"""

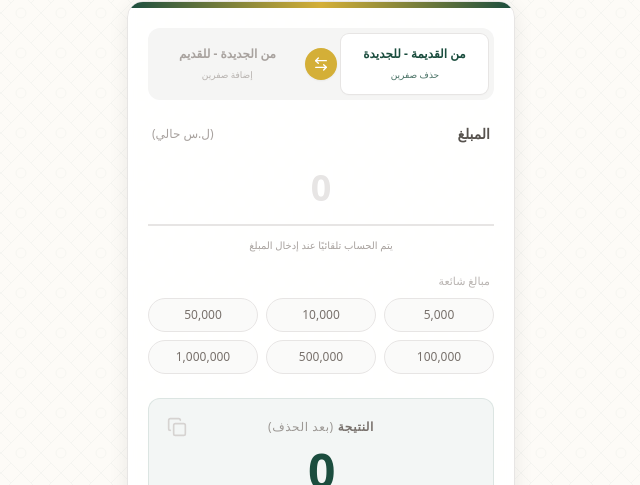
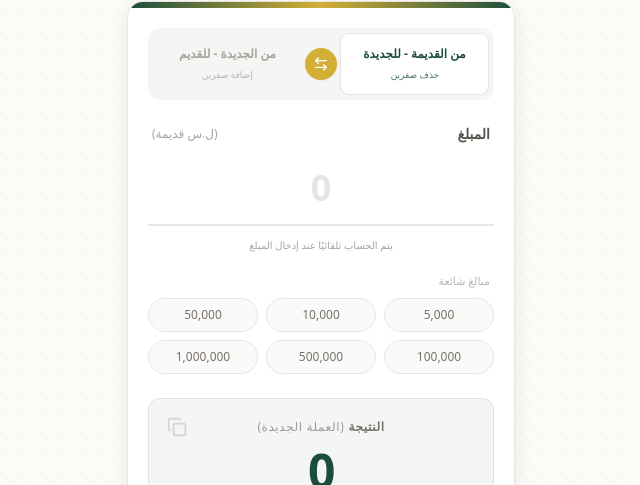
Before and after one commit to mREDAra/new-lira, a React (Vite) app: page / in a window 1280 px wide. Shown: the part 167-652 px from the top of the page, without its empty margins (319-959 px from the left). Built offline with nearby package versions, Linux system fonts and the light colour scheme.

Commit message:
fix: Clarify currency labels for conversion
Update input and result labels to accurately reflect whether the amount represents the old or new Syrian Lira denomination during conversion. This improves user understanding of the conversion direction.

```diff
--- a/src/App.tsx
+++ b/src/App.tsx
@@ -236,7 +236,7 @@ const App: React.FC = () => {
             <div className="flex flex-col gap-2">
               <label htmlFor="amount" className="text-stone-600 font-semibold text-sm text-right px-1 flex justify-between items-center">
                 <span>المبلغ</span>
-                <span className="text-stone-400 font-normal text-xs">(ل.س {direction === ConversionDirection.RemoveZeros ? 'حالي' : 'جديد'})</span>
+                <span className="text-stone-400 font-normal text-xs">(ل.س {direction === ConversionDirection.RemoveZeros ? 'قديمة' : 'جديدة'})</span>
               </label>
               <div className="relative">
                 <input
@@ -299,7 +299,7 @@ const App: React.FC = () => {
               <div className="text-stone-500 text-xs font-bold mb-3 uppercase tracking-wider">
                 النتيجة
                 <span className="font-normal opacity-70 mr-1">
-                  ({direction === ConversionDirection.RemoveZeros ? 'بعد الحذف' : 'قبل الحذف'})
+                  ({direction === ConversionDirection.RemoveZeros ? 'العملة الجديدة' : 'العملة القديمة'})
                 </span>
               </div>
 
```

"""

Your objective >> Given the word "labels", show every line of the records that contains it.

Exercise solution >>
fix: Clarify currency labels for conversion
Update input and result labels to accurately reflect whether the amount represents the old or new Syrian Lira denomination during conversion. This improves user understanding of the conversion direction.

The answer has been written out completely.